There’s a scene where Kuklinski visits his brother (Stephen Dorff) in jail that’s excellent, and sheds some light on their childhood. Perhaps I would’ve preferred a bit more of that back story. The lack of insight into such a monster could’ve been explored more.

The ‘70s settings were done well – the disco, the cars and clothes – and it had a grimy, gritty vibe about it that worked. Had there been a better script, Shannon would’ve been a shoe-in for another Oscar nomination.

At the screening I attended, the air conditioning wasn’t working (on the hottest day of the week). We were miserable, and a woman next to me kept turning her phone on. I looked at her every time, she looked back at me, and would shut it off. Each time she’d try to conceal it more in her purse, but you always notice that blue glare. I was tempted to go all Iceman on her, but she finally left before the film ended.

I recently read about National Review columnist Kevin Williamson being at a play and asking a woman to get off her phone. She told him to mind his own business, at which point he snatched her phone and threw it across the room. He got slapped, and security escorted him out. I wanted to mention and applaud Williamson in this review since he’s my new hero.
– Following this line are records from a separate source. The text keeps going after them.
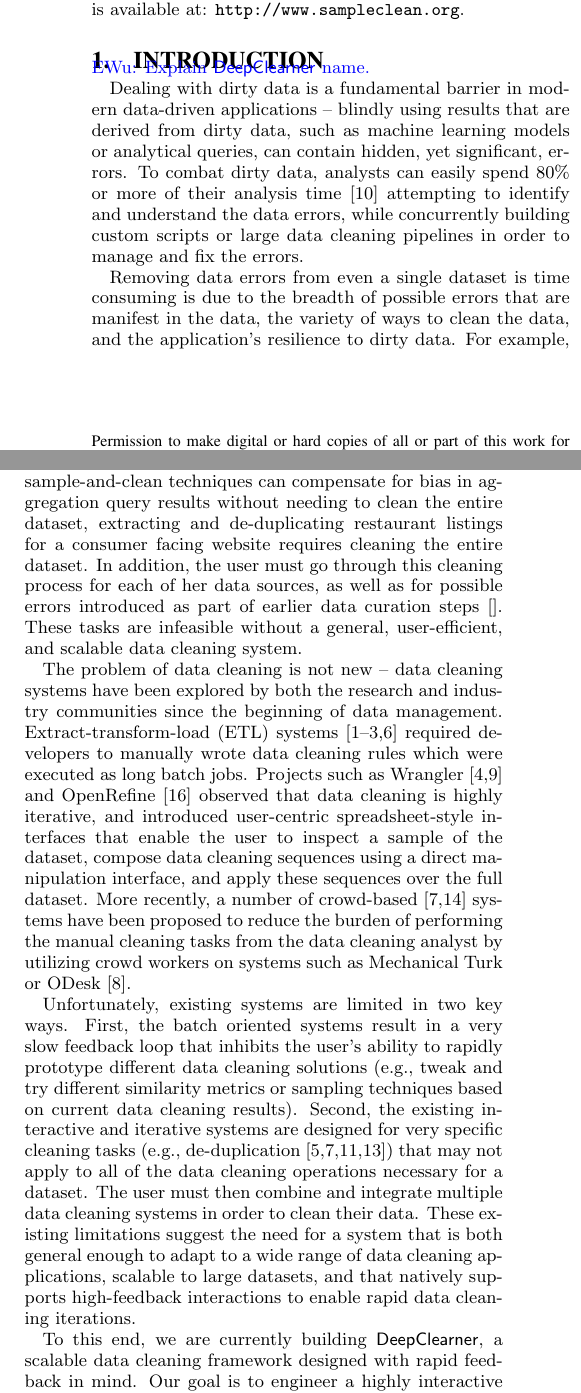
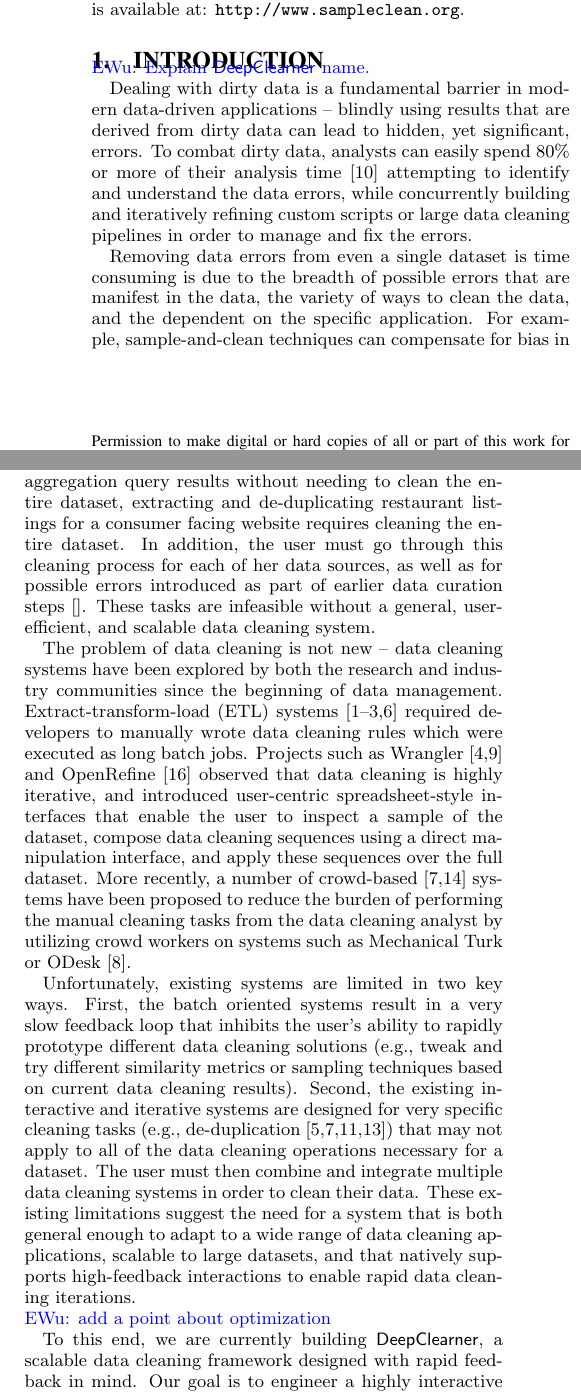
Before and after one commit to sjyk/vldb15-demo, a LaTeX paper (demo.tex, which reads introduction.tex): two parts of the columns of page 1 of 5, joined at a grey line, cut so that both start at the same text. Compiled offline with pdfLaTeX.

```diff
--- a/introduction.tex
+++ b/introduction.tex
@@ -8,16 +8,15 @@
 % Genereal comment that data cleaning is important:
 %
 Dealing with dirty data is a fundamental barrier in modern data-driven applications --
-blindly using results that are derived from dirty data, such as machine learning models
-or analytical queries, can contain hidden, yet significant, errors.
+blindly using results that are derived from dirty data can lead to hidden, yet significant, errors.
 To combat dirty data, analysts can easily spend 80\% or more of their analysis
 time~\cite{kandel2012} attempting to identify and understand the data errors,
-while concurrently building custom scripts or large data cleaning pipelines
+while concurrently building and iteratively refining custom scripts or large data cleaning pipelines
 in order to manage and fix the errors.
 
 Removing data errors from even a single dataset is
 time consuming is due to the breadth of possible errors that are manifest in the data,
-the variety of ways to clean the data, and the application's resilience to dirty data.
+the variety of ways to clean the data, and the dependent on the specific application.
 For example, sample-and-clean techniques can compensate for bias in aggregation query
 results without needing to clean the entire dataset, extracting and de-duplicating
 restaurant listings for a consumer facing website requires cleaning the entire dataset.
@@ -59,6 +58,18 @@
 These existing limitations suggest the need for a system that is both general enough to
 adapt to a wide range of data cleaning applications, scalable to large datasets,
 and that natively supports high-feedback interactions to enable rapid data cleaning iterations.
+
+\ewu{add a point about optimization}
+
+% move sanjay's stuff to beginning of research challenges
+% sanjay addes couple words about correctness of hot swapping
+% jn cuts sample-and-clean
+% dan/sanjay look over contributions in intro
+
+
+% wrangler: helps construct data pipeline
+%           doesn't optimize in a task psecific way,
+%           is'nt general data pipeline
 
 To this end, we are currently building \sys, a scalable data cleaning
 framework designed with rapid feedback in mind.  Our goal is to
```
Also changed, not shown: architecture.tex (+3 -3 lines), figs/architecture.png, 1 other file.
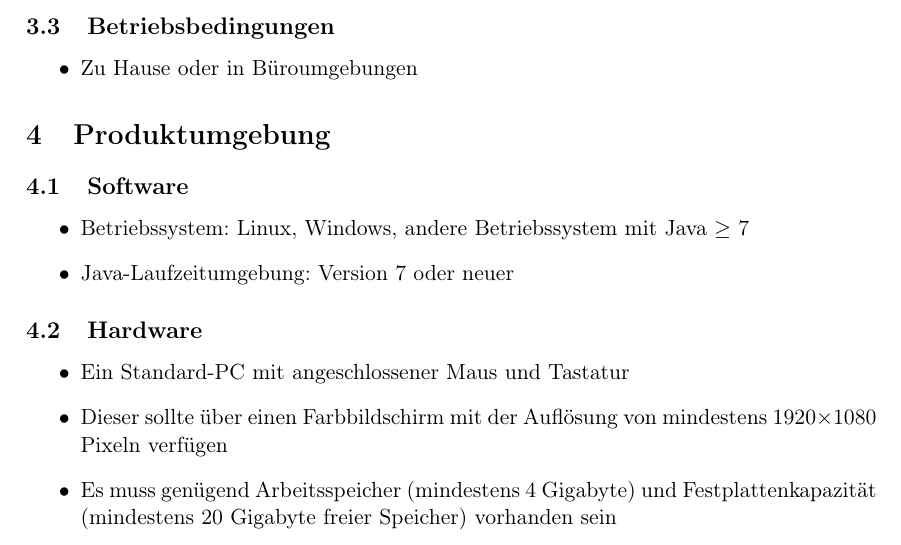
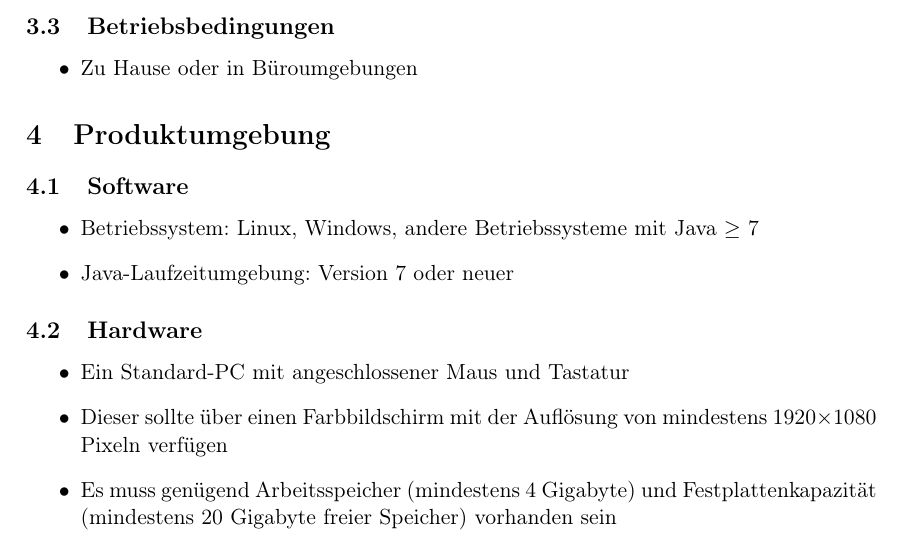
Before and after one commit to routeKIT/routeKIT, a LaTeX document (pflichtenheft/dokument.tex): part of page 5 of 10, cut so that both start at the same text. Compiled offline with pdfLaTeX.

Commit message:
Rechtschreibfehler behoben

```diff
--- a/pflichtenheft/dokument.tex
+++ b/pflichtenheft/dokument.tex
@@ -254,7 +254,7 @@ Das Produkt soll Autofahrern bei der Planung einer optimalen Fahrstrecke helfen.
 \subsection{Software}\label{subsec:Software}
 
 \begin{itemize}
-\item Betriebssystem: Linux, Windows, andere Betriebssystem mit Java $\geq$ 7
+\item Betriebssystem: Linux, Windows, andere Betriebssysteme mit Java $\geq$ 7
 \item Java-Laufzeitumgebung: Version 7 oder neuer
 \end{itemize}
 
```
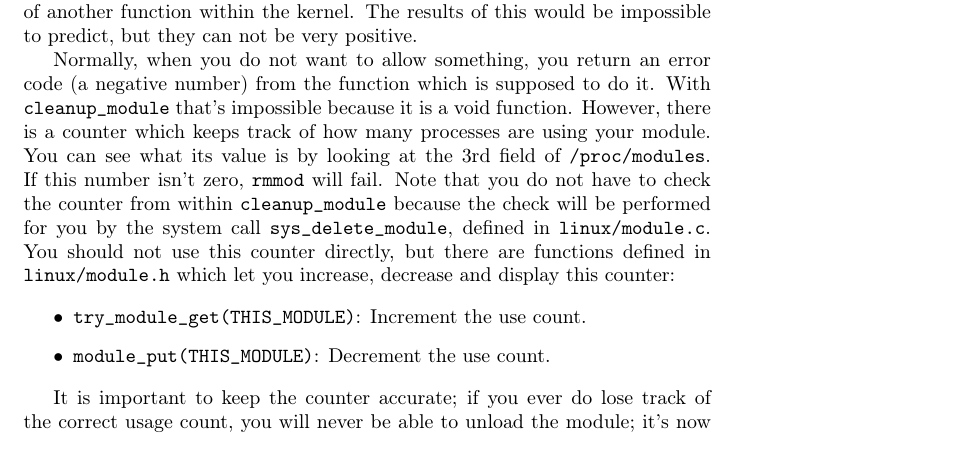
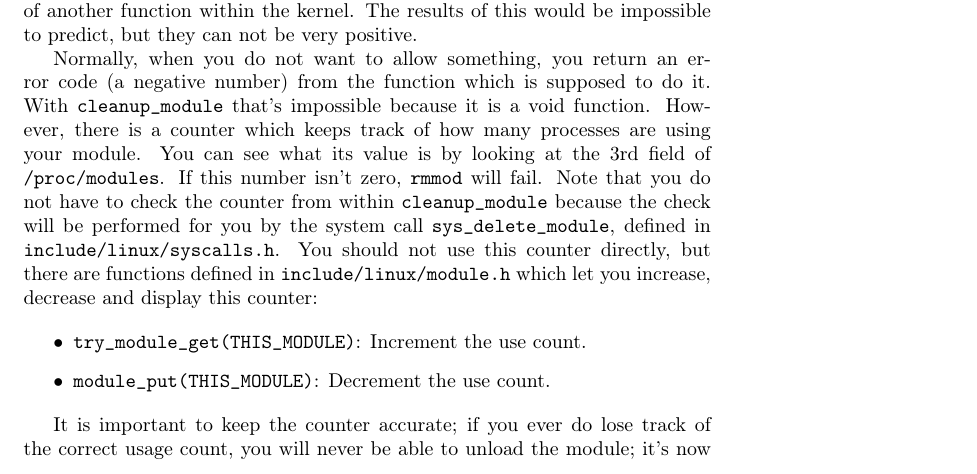
Before and after one commit to sysprog21/lkmpg, a LaTeX book (lkmpg.tex): part of page 23 of 42, cut so that both start at the same text. Compiled offline with pdfLaTeX.

Commit message:
Change the header file which defines sys_delete_module

```diff
--- a/lkmpg.tex
+++ b/lkmpg.tex
@@ -888,8 +888,8 @@ With \cpp|cleanup_module| that's impossible because it is a void function.
 However, there is a counter which keeps track of how many processes are using your module.
 You can see what its value is by looking at the 3rd field of \verb|/proc/modules|.
 If this number isn't zero, \sh|rmmod| will fail.
-Note that you do not have to check the counter from within \cpp|cleanup_module| because the check will be performed for you by the system call \cpp|sys_delete_module|, defined in \verb|linux/module.c|.
-You should not use this counter directly, but there are functions defined in \verb|linux/module.h| which let you increase, decrease and display this counter:
+Note that you do not have to check the counter from within \cpp|cleanup_module| because the check will be performed for you by the system call \cpp|sys_delete_module|, defined in \verb|include/linux/syscalls.h|.
+You should not use this counter directly, but there are functions defined in \verb|include/linux/module.h| which let you increase, decrease and display this counter:
 
 \begin{itemize}
   \item \cpp|try_module_get(THIS_MODULE)|: Increment the use count.
```
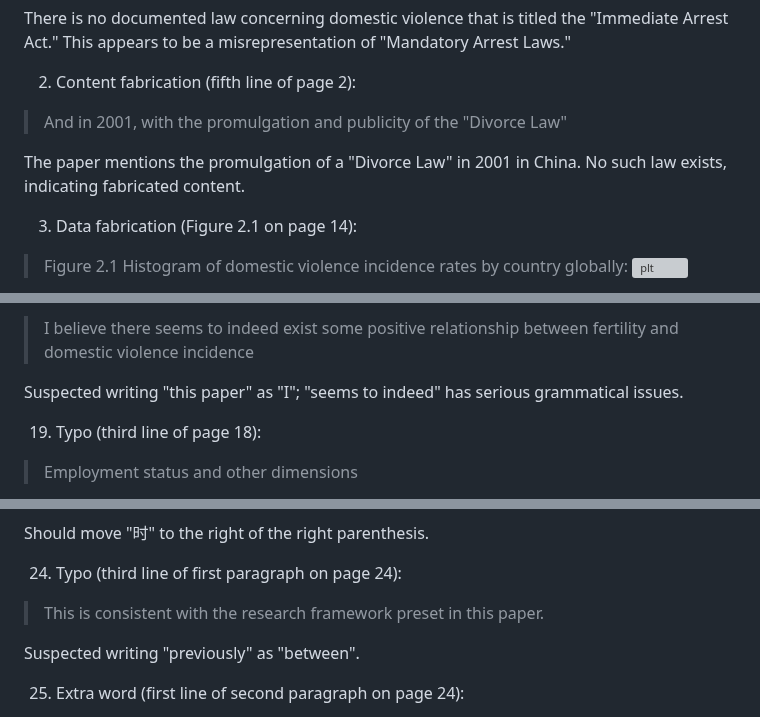
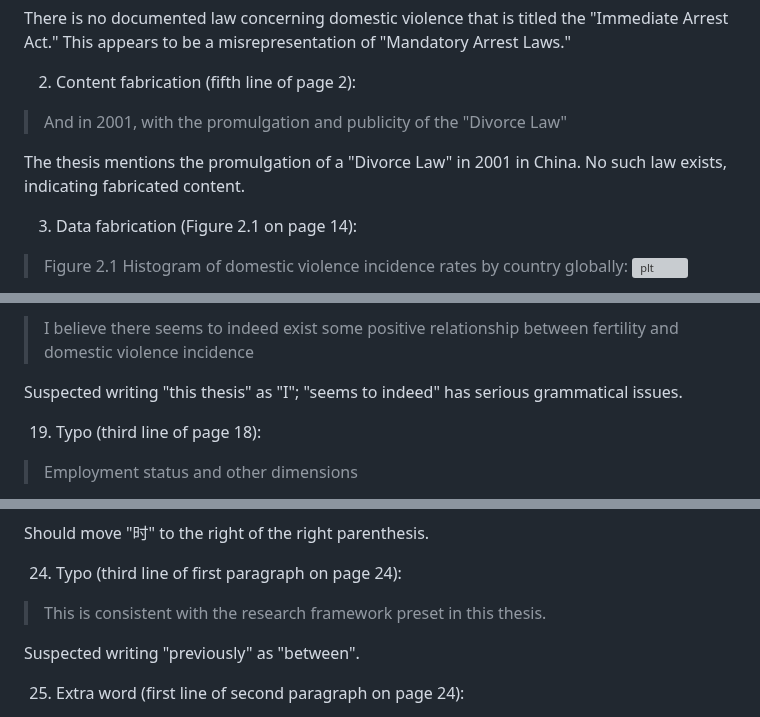
Before and after one commit to zouzhekang/YJYpaper, a Markdown page: README.md, 3 parts joined by grey strips. Drawn GitHub-style; grey boxes are pictures that could not be loaded.

```diff
--- a/README.md
+++ b/README.md
@@ -914,7 +914,7 @@ There is no documented law concerning domestic violence that is titled the "Imme
 
 >And in 2001, with the promulgation and publicity of the "Divorce Law"
 
-The paper mentions the promulgation of a "Divorce Law" in 2001 in China. No such law exists, indicating fabricated content.
+The thesis mentions the promulgation of a "Divorce Law" in 2001 in China. No such law exists, indicating fabricated content.
 
 3. Data fabrication (Figure 2.1 on page 14):
 
@@ -1304,7 +1304,7 @@ Suspected writing "or will" as "will award".
 
 >I believe there seems to indeed exist some positive relationship between fertility and domestic violence incidence
 
-Suspected writing "this paper" as "I"; "seems to indeed" has serious grammatical issues.
+Suspected writing "this thesis" as "I"; "seems to indeed" has serious grammatical issues.
 
 19. Typo (third line of page 18):
 
@@ -1337,7 +1337,7 @@ Should move "时" to the right of the right parenthesis.
 
 24. Typo (third line of first paragraph on page 24):
 
->This is consistent with the research framework preset in this paper.
+>This is consistent with the research framework preset in this thesis.
 
 Suspected writing "previously" as "between".
 
```
Also changed, not shown: other parts of README.md (+12 -12 lines).
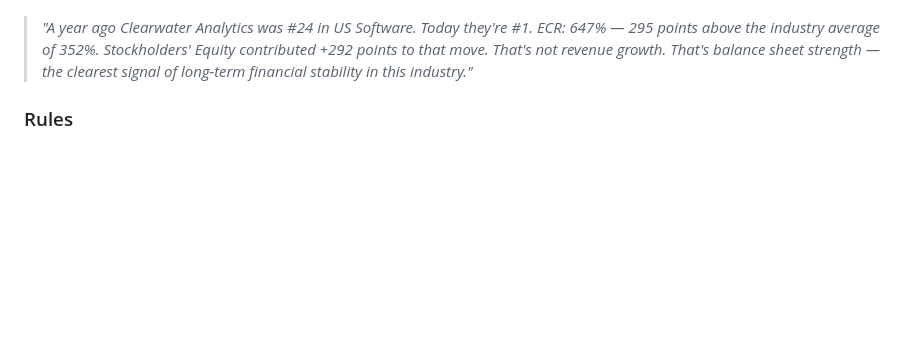
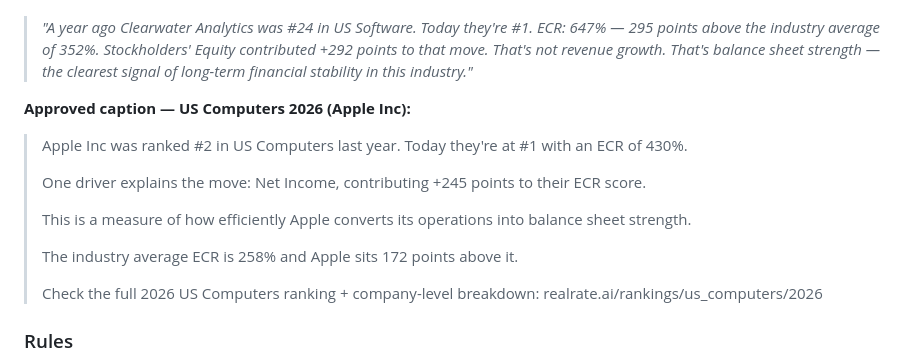
Before and after one commit to realrate/Claude, a Markdown page: SOP/ranking-publication-protocol.md, the part around the change. GitHub-like rendering; blank space fills up the shorter version.

Commit message:
Add approved Biggest Mover caption example (US Computers 2026 — Apple)
Co-Authored-By: Claude Sonnet 4.6 <noreply@anthropic.com>

```diff
--- a/SOP/ranking-publication-protocol.md
+++ b/SOP/ranking-publication-protocol.md
@@ -206,6 +206,18 @@ Find the company with the largest rank change up or down. Identify which ECR dri
 
 **Example:**
 > *"A year ago Clearwater Analytics was #24 in US Software. Today they're #1. ECR: 647% — 295 points above the industry average of 352%. Stockholders' Equity contributed +292 points to that move. That's not revenue growth. That's balance sheet strength — the clearest signal of long-term financial stability in this industry."*
+
+**Approved caption — US Computers 2026 (Apple Inc):**
+> Apple Inc was ranked #2 in US Computers last year. Today they're at #1 with an ECR of 430%.
+>
+> One driver explains the move: Net Income, contributing +245 points to their ECR score.
+>
+> This is a measure of how efficiently Apple converts its operations into balance sheet strength.
+>
+> The industry average ECR is 258% and Apple sits 172 points above it.
+>
+> Check the full 2026 US Computers ranking + company-level breakdown:
+> realrate.ai/rankings/us_computers/2026
 
 ### Rules
 - One company, one driver, one implication — never dilute
```
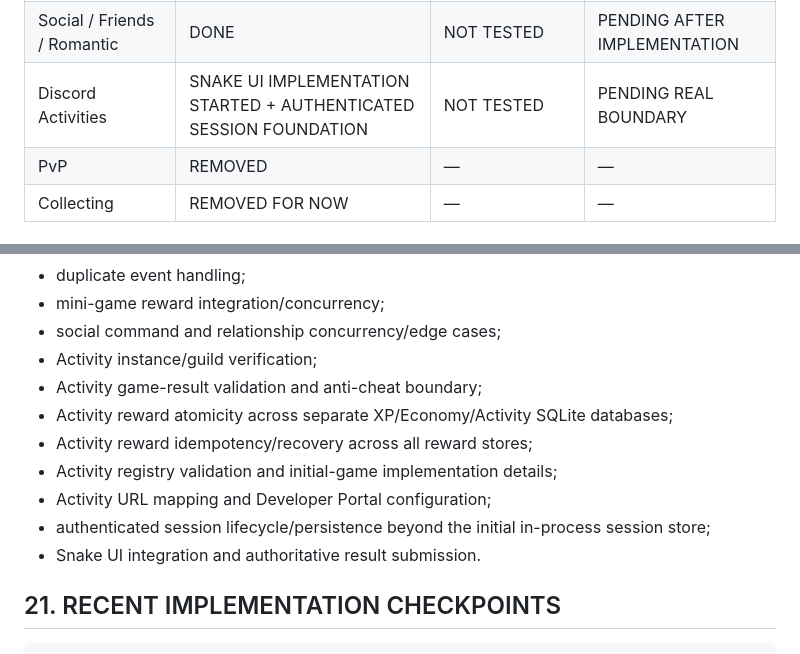
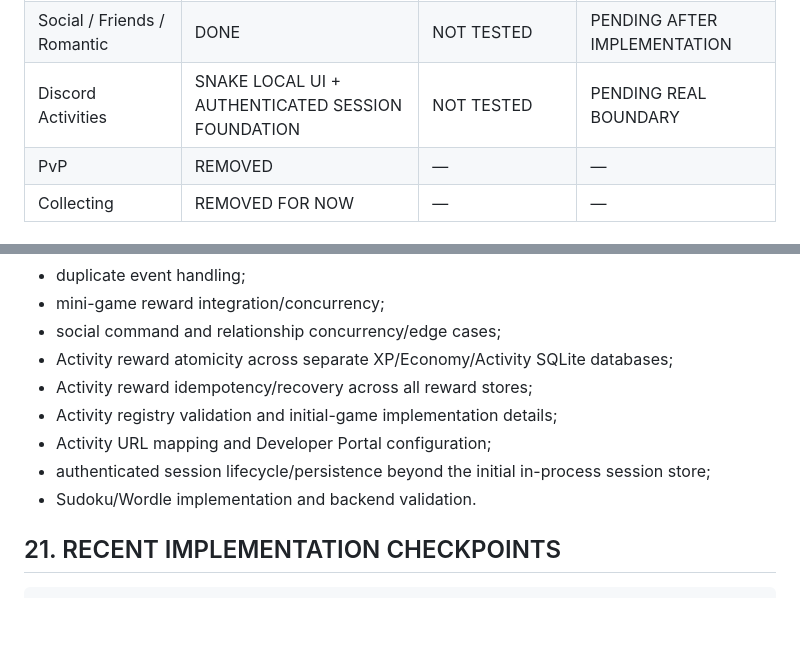
Before and after one commit to Kerdor/InsaneBot-discord, a Markdown page: PROJECT_STATE.md, 2 parts joined by grey strips. Rendered like a GitHub page; blank space fills up the shorter version.

```diff
--- a/PROJECT_STATE.md
+++ b/PROJECT_STATE.md
@@ -167,7 +167,7 @@ Runtime databases are real state and must never be reset.
 | Profile customization | DONE | NOT STARTED | PENDING |
 | Mini-games | DONE | NOT TESTED | PENDING AFTER IMPLEMENTATION |
 | Social / Friends / Romantic | DONE | NOT TESTED | PENDING AFTER IMPLEMENTATION |
-| Discord Activities | SNAKE UI IMPLEMENTATION STARTED + AUTHENTICATED SESSION FOUNDATION | NOT TESTED | PENDING REAL BOUNDARY |
+| Discord Activities | SNAKE LOCAL UI + AUTHENTICATED SESSION FOUNDATION | NOT TESTED | PENDING REAL BOUNDARY |
 | PvP | REMOVED | — | — |
 | Collecting | REMOVED FOR NOW | — | — |
 
@@ -441,14 +447,12 @@ Additional:
 - duplicate event handling;
 - mini-game reward integration/concurrency;
 - social command and relationship concurrency/edge cases;
-- Activity instance/guild verification;
-- Activity game-result validation and anti-cheat boundary;
 - Activity reward atomicity across separate XP/Economy/Activity SQLite databases;
 - Activity reward idempotency/recovery across all reward stores;
 - Activity registry validation and initial-game implementation details;
 - Activity URL mapping and Developer Portal configuration;
 - authenticated session lifecycle/persistence beyond the initial in-process session store;
-- Snake UI integration and authoritative result submission.
+- Sudoku/Wordle implementation and backend validation.
 
 ## 21. RECENT IMPLEMENTATION CHECKPOINTS
 
```
Also changed, not shown: other parts of PROJECT_STATE.md (+23 -16 lines).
Now, when The Iceman cometh this weekend, should you go see it? Perhaps only if you love gangster flicks.

It gets 2 ½ stars out of 5.